Data entries:
=======

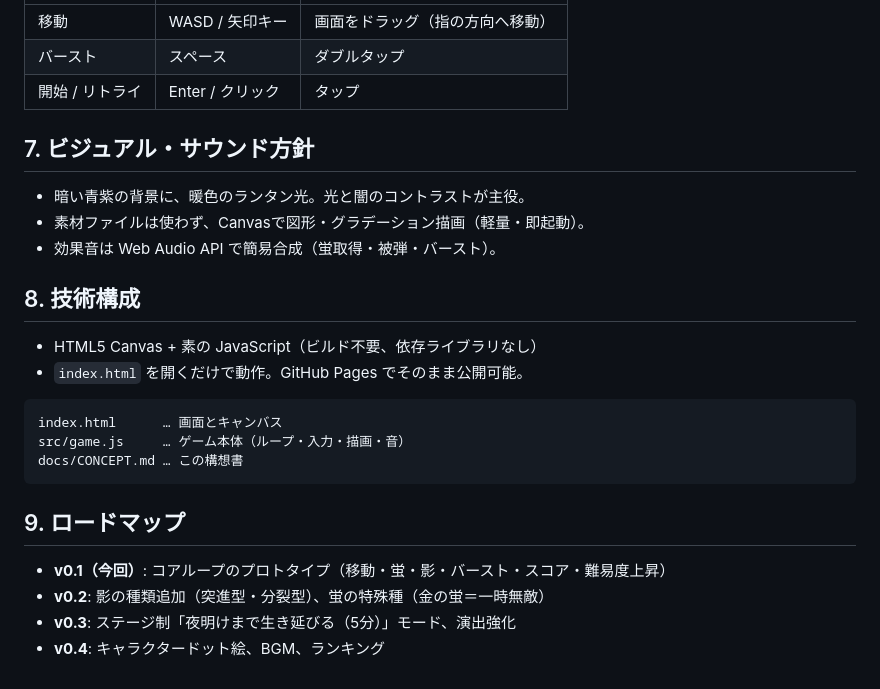
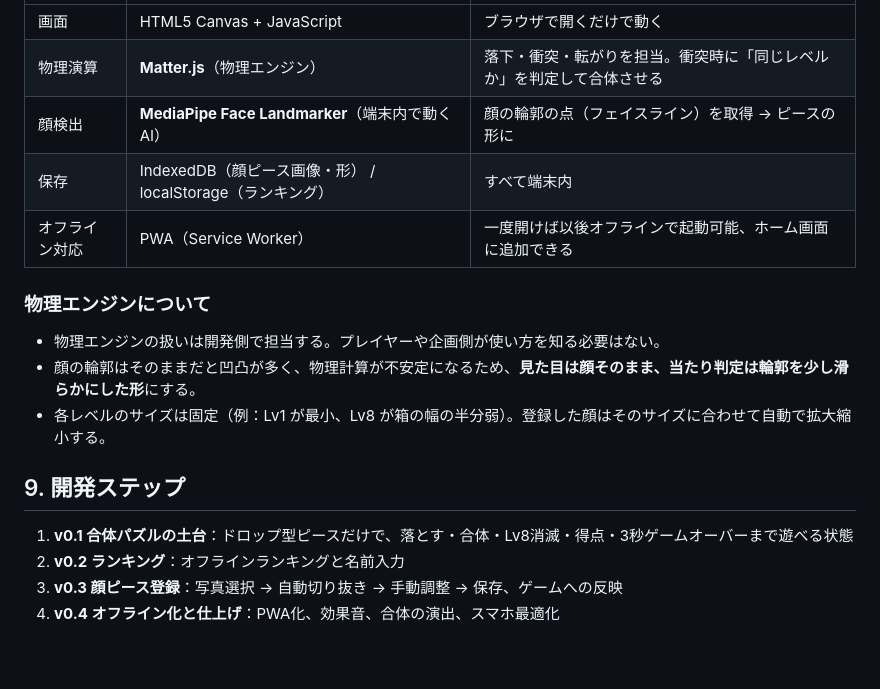
Before and after one commit to louisxivshana-del/KANNAgame, a Markdown page: docs/CONCEPT.md, the part around one of its changes. Drawn GitHub-style.

````diff
--- a/docs/CONCEPT.md
+++ b/docs/CONCEPT.md
@@ -41,24 +67,17 @@
 |---|---|---|
-| 移動 | WASD / 矢印キー | 画面をドラッグ（指の方向へ移動） |
-| バースト | スペース | ダブルタップ |
-| 開始 / リトライ | Enter / クリック | タップ |
+| 画面 | HTML5 Canvas + JavaScript | ブラウザで開くだけで動く |
+| 物理演算 | **Matter.js**（物理エンジン） | 落下・衝突・転がりを担当。衝突時に「同じレベルか」を判定して合体させる |
+| 顔検出 | **MediaPipe Face Landmarker**（端末内で動くAI） | 顔の輪郭の点（フェイスライン）を取得 → ピースの形に |
+| 保存 | IndexedDB（顔ピース画像・形） / localStorage（ランキング） | すべて端末内 |
+| オフライン対応 | PWA（Service Worker） | 一度開けば以後オフラインで起動可能、ホーム画面に追加できる |
 
-## 7. ビジュアル・サウンド方針
-- 暗い青紫の背景に、暖色のランタン光。光と闇のコントラストが主役。
-- 素材ファイルは使わず、Canvasで図形・グラデーション描画（軽量・即起動）。
-- 効果音は Web Audio API で簡易合成（蛍取得・被弾・バースト）。
+### 物理エンジンについて
+- 物理エンジンの扱いは開発側で担当する。プレイヤーや企画側が使い方を知る必要はない。
+- 顔の輪郭はそのままだと凹凸が多く、物理計算が不安定になるため、**見た目は顔そのまま、当たり判定は輪郭を少し滑らかにした形**にする。
+- 各レベルのサイズは固定（例：Lv1 が最小、Lv8 が箱の幅の半分弱）。登録した顔はそのサイズに合わせて自動で拡大縮小する。
 
-## 8. 技術構成
-- HTML5 Canvas + 素の JavaScript（ビルド不要、依存ライブラリなし）
-- `index.html` を開くだけで動作。GitHub Pages でそのまま公開可能。
-```
-index.html      … 画面とキャンバス
-src/game.js     … ゲーム本体（ループ・入力・描画・音）
-docs/CONCEPT.md … この構想書
-```
-
-## 9. ロードマップ
-- **v0.1（今回）**: コアループのプロトタイプ（移動・蛍・影・バースト・スコア・難易度上昇）
-- **v0.2**: 影の種類追加（突進型・分裂型）、蛍の特殊種（金の蛍＝一時無敵）
-- **v0.3**: ステージ制「夜明けまで生き延びる（5分）」モード、演出強化
-- **v0.4**: キャラクタードット絵、BGM、ランキング
+## 9. 開発ステップ
+1. **v0.1 合体パズルの土台**：ドロップ型ピースだけで、落とす・合体・Lv8消滅・得点・3秒ゲームオーバーまで遊べる状態
+2. **v0.2 ランキング**：オフラインランキングと名前入力
+3. **v0.3 顔ピース登録**：写真選択 → 自動切り抜き → 手動調整 → 保存、ゲームへの反映
+4. **v0.4 オフライン化と仕上げ**：PWA化、効果音、合体の演出、スマホ最適化
````
Also changed, not shown: other parts of docs/CONCEPT.md (+56 -30 lines), docs/archive/CONCEPT_lantern.md (added, +64 -0 lines).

=======

**What you should do:** Looking at the data above, count each line that holds the word "CONCEPT" and report the count alone.

**Answer box:** 5